More hardscaping. The garden beds soften the patio and the hardscaping provides structure to the garden. At least I think that’s the principle. My flagstone path is small but it draws the eye through the garden bed and in a couple of years, I hope to be able to walk on it. I know I am relying on the Japanese maple to grow, but I have faith. For now, crawling down the path suits me fine. Most of the time I’m down low digging out weeds anyway. On the left of the photo, you’ll notice I added a bird bath. I like the structure it provides to the softly flowing hydrangeas. And it’s a nice to provide birds a place where they can frolic.
Rain barrels were on the top of my list when I started gardening. Now I have two in the back and two in the front (delivered and installed by surprise in December–more on that in another post). I am happy with the rain barrels but they did come with a bit of an adjustment. The hose from the house spigot is a much faster way to water, but I enjoy being out and I have a system for filling up my watering cans. Each rain barrel in the back has two spigots so I can maximize the fill. I was amazed at how quickly a 50-gallon rain barrel will fill up. One good gusher and they are full. There is not enough pressure in the rain barrel to run a long hose from it and soak a garden and there are times when a good long soak from the hose is required, so a rain barrel is not a solution for everything.
Birds, butterflies and bees. For a new point of view, look no further than a garden. I’ve had a true attitude adjustment when it comes to gardening.

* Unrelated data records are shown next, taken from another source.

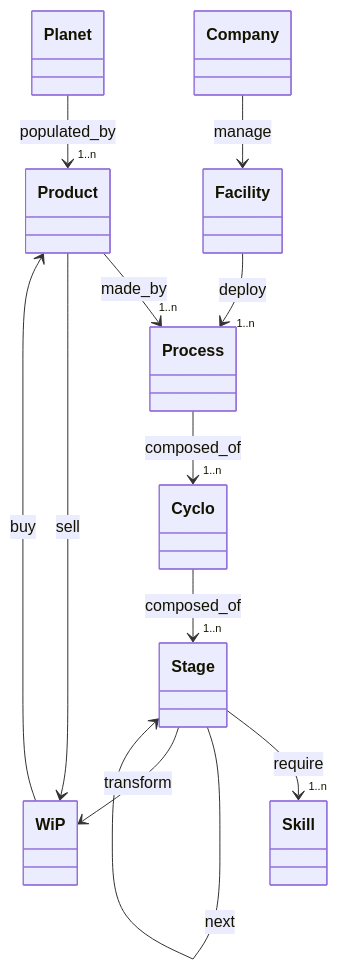
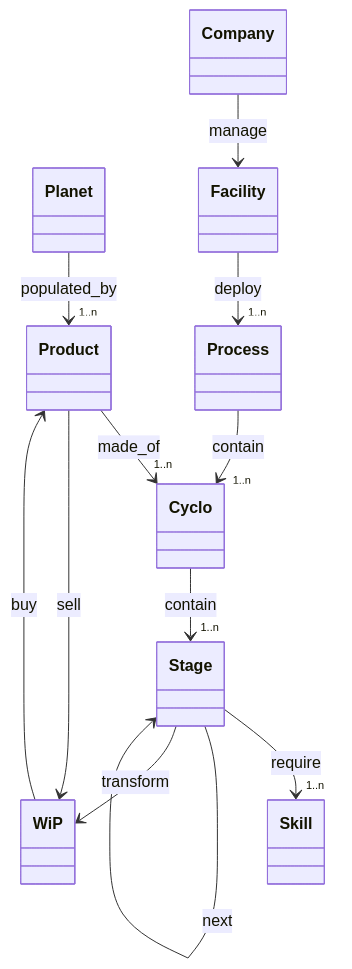
One commit to bampli/specs changed the diagram in content/docs/planet/model.md. Above: the diagram before and after it, drawn with Mermaid. The commit also changed other lines of this file and 1 other file, not shown here.

Commit message:
revised model with Product made_of Cyclo

```diff
--- a/content/docs/planet/model.md
+++ b/content/docs/planet/model.md
@@ -10,14 +10,14 @@
 {{< mermaid >}}
 classDiagram
     Planet --> "1..n" Product : populated_by
     Company --> Facility : manage
-    Product --> "1..n" Process : made_by
+    Product --> "1..n" Cyclo : made_of
     Facility --> "1..n" Process : deploy
     Stage --> "1..n" Skill : require
-    Process --> "1..n" Cyclo : composed_of
-    Cyclo --> "1..n" Stage : composed_of
+    Process --> "1..n" Cyclo : contain
+    Cyclo --> "1..n" Stage : contain
     Stage --> Stage : next
     WiP --> Product : buy
     Stage --> WiP : transform
     Product --> WiP : sell
 {{< /mermaid >}}
```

I went into it for the flowers with nary a thought to the side benefits of providing shelter and food for insects, birds, butterflies and other critters. 2016 was a good year butterflies, birds and insects. Sometimes I am repelled (crawly things can freak me out) but mostly I’m fascinated by what’s moving around the foliage. Is it a friend or foe? My new discoveries take me to a Google search to learn more. A garden gives you a real sense for the symbiosis of nature. To my delight, a tree in my neighbor’s backyard is home to a bard owl, which I have enjoyed watching hunt at dusk. I have several voles I would gladly offer to its diet. More about that in Part II.
January 10, 2017 at 11:44 am
Congratulations on a successful year of gardening! Thanks for the great info about rain barrels.
Your close up photos are fantastic!